▼

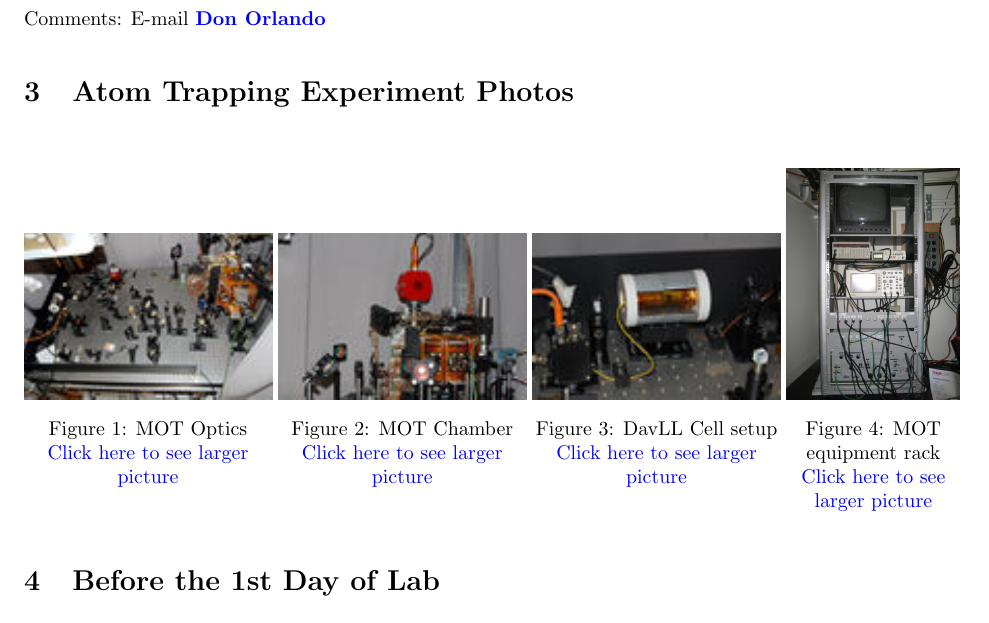
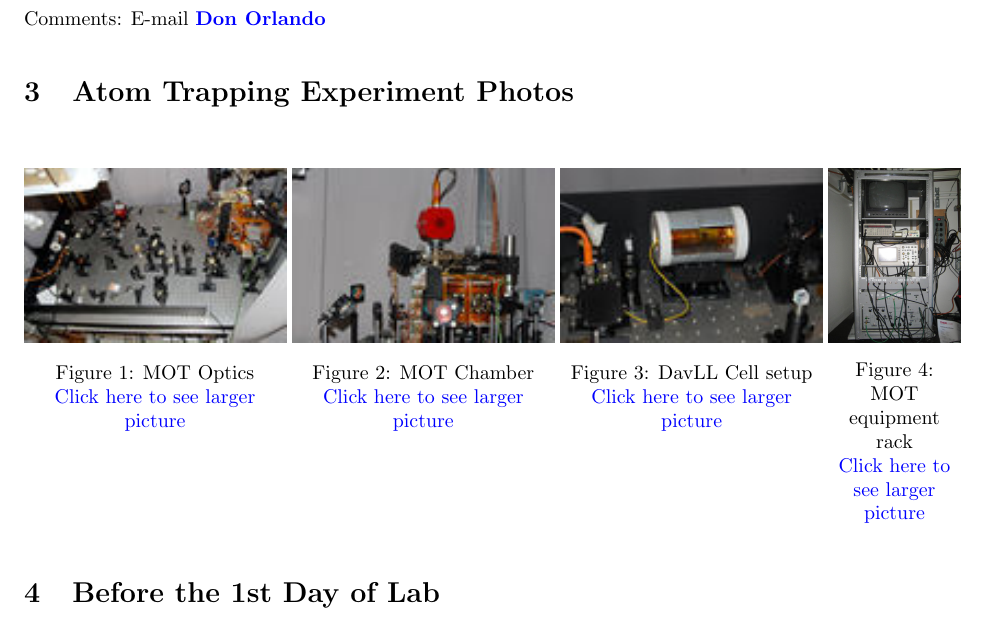
Before and after one commit to DrWinthrop/111BC, a LaTeX document (MOT/MOT.tex): part of page 3 of 32, cut so that both start at the same text. Compiled offline with pdfLaTeX.

Commit message:
JOS Final

```diff
--- a/MOT/MOT.tex
+++ b/MOT/MOT.tex
@@ -70,22 +70,22 @@ Comments: E-mail \href{\MailDonOrlando}{\textbf{Don Orlando}}
 \noindent
 \begin{figure}[H]
 \captionsetup{justification=centering}
-\minipage[t]{0.265\linewidth}
+\minipage[t]{0.28\linewidth}
   \href{http://experimentationlab.berkeley.edu/sites/default/files/images/MOT_318_1.jpg}{\includegraphics[width=\linewidth,keepaspectratio]{images/120px-MOT_318_t1.jpg}}
   \caption{MOT Optics\\ \href{http://experimentationlab.berkeley.edu/sites/default/files/images/MOT_318_1.jpg}{Click here to see larger picture}}
   \label{fig:MOT_318_1.jpg}
 \endminipage\hfill
-\minipage[t]{0.265\linewidth}
+\minipage[t]{0.28\linewidth}
   \href{http://experimentationlab.berkeley.edu/sites/default/files/images/MOTChamber_284_1.jpg}{\includegraphics[width=\linewidth,keepaspectratio]{images/120px-MOTChamber_284_t1.jpg}}
   \caption{MOT Chamber\\
   \href{http://experimentationlab.berkeley.edu/sites/default/files/images/MOTChamber_284_1.jpg}{Click here to see larger picture}}
   \label{fig:MOTChamber_284_1.jpg}
 \endminipage\hfill
-\minipage[t]{0.265\linewidth}
+\minipage[t]{0.28\linewidth}
   \href{http://experimentationlab.berkeley.edu/sites/default/files/images/DavLL_289_1.jpg}{\includegraphics[width=\linewidth,keepaspectratio]{images/120px-DavLL_289_t1.jpg}}
   \caption{DavLL Cell setup\\ \href{http://experimentationlab.berkeley.edu/sites/default/files/images/DavLL_289_1.jpg}{Click here to see larger picture}}\label{fig:DavLL_289_1.jpg}
 \endminipage\hfill
-\minipage[t]{0.185\linewidth}
+\minipage[t]{0.14\linewidth}
   \href{http://dev-physicsadv.pantheon.berkeley.edu/sites/default/files/IMG_4086.JPG}{\includegraphics[width=\linewidth,keepaspectratio]{images/IMG_4086.JPG}}
   \caption{MOT equipment rack\\ \href{http://dev-physicsadv.pantheon.berkeley.edu/sites/default/files/IMG_4086.JPG}{Click here to see larger picture}}\label{fig:IMG_4086.JPG}
 \endminipage
```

▲

WHAT TO DO
Give back the whole listing exactly as it stands. No pictures belong in the copy.

EXERCISE SOLUTION
Before and after one commit to DrWinthrop/111BC, a LaTeX document (MOT/MOT.tex): part of page 3 of 32, cut so that both start at the same text. Compiled offline with pdfLaTeX.

Commit message:
JOS Final

```diff
--- a/MOT/MOT.tex
+++ b/MOT/MOT.tex
@@ -70,22 +70,22 @@ Comments: E-mail \href{\MailDonOrlando}{\textbf{Don Orlando}}
 \noindent
 \begin{figure}[H]
 \captionsetup{justification=centering}
-\minipage[t]{0.265\linewidth}
+\minipage[t]{0.28\linewidth}
   \href{http://experimentationlab.berkeley.edu/sites/default/files/images/MOT_318_1.jpg}{\includegraphics[width=\linewidth,keepaspectratio]{images/120px-MOT_318_t1.jpg}}
   \caption{MOT Optics\\ \href{http://experimentationlab.berkeley.edu/sites/default/files/images/MOT_318_1.jpg}{Click here to see larger picture}}
   \label{fig:MOT_318_1.jpg}
 \endminipage\hfill
-\minipage[t]{0.265\linewidth}
+\minipage[t]{0.28\linewidth}
   \href{http://experimentationlab.berkeley.edu/sites/default/files/images/MOTChamber_284_1.jpg}{\includegraphics[width=\linewidth,keepaspectratio]{images/120px-MOTChamber_284_t1.jpg}}
   \caption{MOT Chamber\\
   \href{http://experimentationlab.berkeley.edu/sites/default/files/images/MOTChamber_284_1.jpg}{Click here to see larger picture}}
   \label{fig:MOTChamber_284_1.jpg}
 \endminipage\hfill
-\minipage[t]{0.265\linewidth}
+\minipage[t]{0.28\linewidth}
   \href{http://experimentationlab.berkeley.edu/sites/default/files/images/DavLL_289_1.jpg}{\includegraphics[width=\linewidth,keepaspectratio]{images/120px-DavLL_289_t1.jpg}}
   \caption{DavLL Cell setup\\ \href{http://experimentationlab.berkeley.edu/sites/default/files/images/DavLL_289_1.jpg}{Click here to see larger picture}}\label{fig:DavLL_289_1.jpg}
 \endminipage\hfill
-\minipage[t]{0.185\linewidth}
+\minipage[t]{0.14\linewidth}
   \href{http://dev-physicsadv.pantheon.berkeley.edu/sites/default/files/IMG_4086.JPG}{\includegraphics[width=\linewidth,keepaspectratio]{images/IMG_4086.JPG}}
   \caption{MOT equipment rack\\ \href{http://dev-physicsadv.pantheon.berkeley.edu/sites/default/files/IMG_4086.JPG}{Click here to see larger picture}}\label{fig:IMG_4086.JPG}
 \endminipage
```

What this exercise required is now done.